The transmission of bacterial zoonotic pathogens from animals to humans can occur in several ways: - via inhalation or ingestion, via the conjunctiva or via bites and other injuries inflicted by animals. The literature suggests that for transmission to occur from animal to humans a degree of proximity is required or, as in most cases, contact needs to occur, as it is believed aerosol transmission occurs only over very short distances.
One pathogen commonly transmitted to humans via bite is Pasteurella multocida, a bacterium known to cause numerous endemic and epizootic diseases in a wide range of domestic and wild animal species. P. multocida is part of the normal flora in the upper respiratory tract of many animal species from wild birds, domestic animals, marine mammals to chimpanzee, but is also both an opportunistic and a primary pathogen. The disease symptoms observed depend on the mode of transmission, on the host species and on the strain of P. multocida. Transmission to humans has been reported due to bites, scratches and licks from wild and domestic animals. Our research group has researched unusual intra- species transmissions of P. multocida and we have been involved in cases of zoonotic infections associated with close relatives of P. multocida – Lonepinella spp and Mannheimia glucosida.
The worrying point is that transmission of these pathogens does not have to be due to bites or injuries. Rather, contact with abrasions of skin via licking or contaminated environment is enough. This indicates that health and safety issues are an important aspect when handling animals, be they wild or domestic animals.
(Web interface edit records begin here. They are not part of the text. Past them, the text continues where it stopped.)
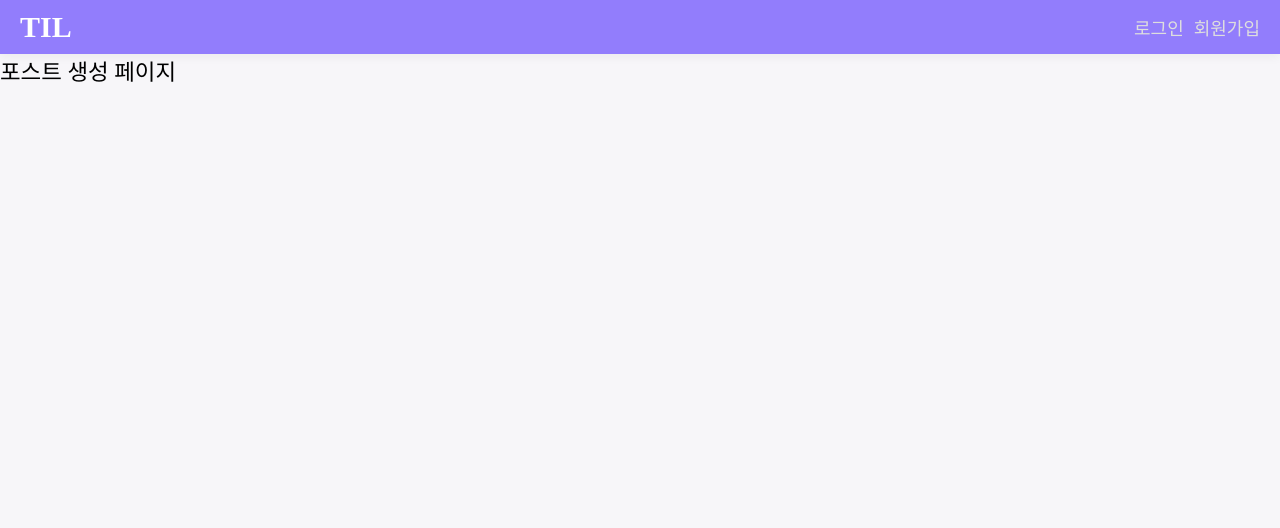
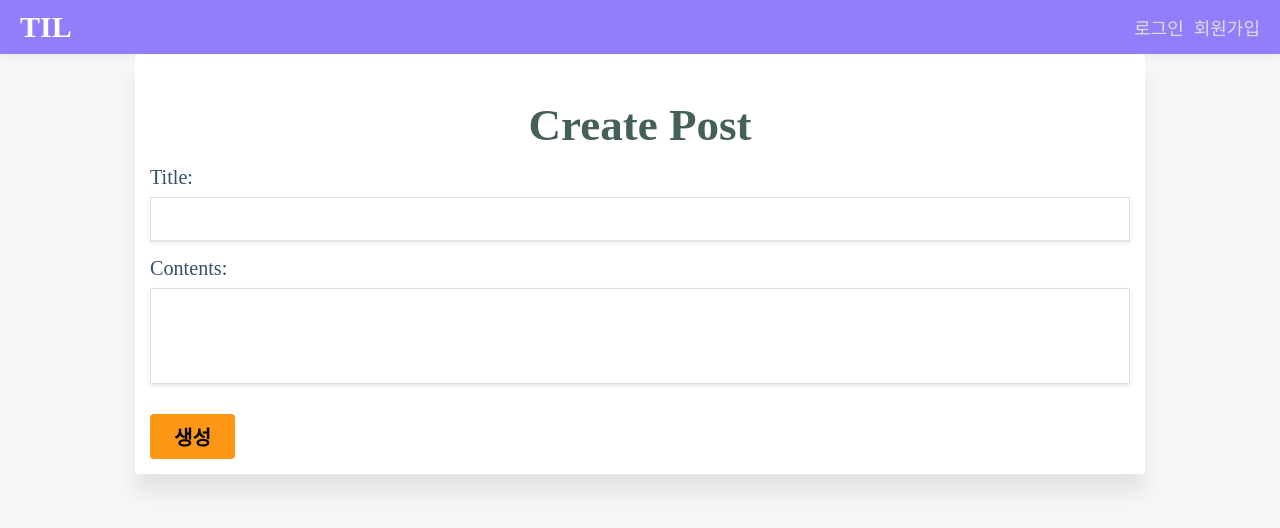
Before and after one commit to MonkCodingg/vue-til, a Vue app: page /add in a window 1280 px wide. Shown: the top 528 px of the page. Built offline with nearby package versions, Linux system fonts and the light colour scheme; a web font is replaced by a local one.

Commit message:
학습 노트 등록 폼 마크업 및 스타일링

```diff
--- a/src/components/common/AppHeader.vue
+++ b/src/components/common/AppHeader.vue
@@ -8,7 +8,6 @@
     </div>
     <div class="navigations">
       <template v-if="isUserLogin">
-        <span class="username">{{ $store.state.username }}</span>
         <a href="javascript:;" @click="logoutUser" class="logout-button"
           >Logout</a
         >
--- /dev/null
+++ b/src/components/posts/PostAddForm.vue
@@ -0,0 +1,28 @@
+<template>
+  <div class="contents">
+    <div class="form-wrapper">
+      <h1 class="page-header">Create Post</h1>
+      <form class="form">
+        <div>
+          <label for="title">Title:</label>
+          <input id="title" type="text" />
+        </div>
+        <div>
+          <label for="contents">Contents:</label>
+          <textarea id="contents" type="text" rows="3" />
+        </div>
+        <button type="submit" class="btn">생성</button>
+      </form>
+    </div>
+  </div>
+</template>
+
+<script>
+export default {};
+</script>
+
+<style scoped>
+.form-wrapper .form {
+  width: 100%;
+}
+</style>
--- a/src/views/PostAddPage.vue
+++ b/src/views/PostAddPage.vue
@@ -1,9 +1,16 @@
 <template>
-  <div>포스트 생성 페이지</div>
+  <div class="form-container">
+    <PostAddForm></PostAddForm>
+  </div>
 </template>
 
 <script>
-export default {};
+import PostAddForm from '@/components/posts/PostAddForm.vue';
+export default {
+  components: {
+    PostAddForm,
+  },
+};
 </script>
 
 <style></style>
```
Importantly, transmission is not only in one direction and can also involve transmission of disease from humans to animals, reverse zoonosis. Of particular importance, due to the link to antimicrobial resistance, is reverse zoonosis associated with methicillin-resistant Staphylococcus aureus (MRSA). It has been shown that strains of MRSA can be transmitted from humans to animals and vice versa.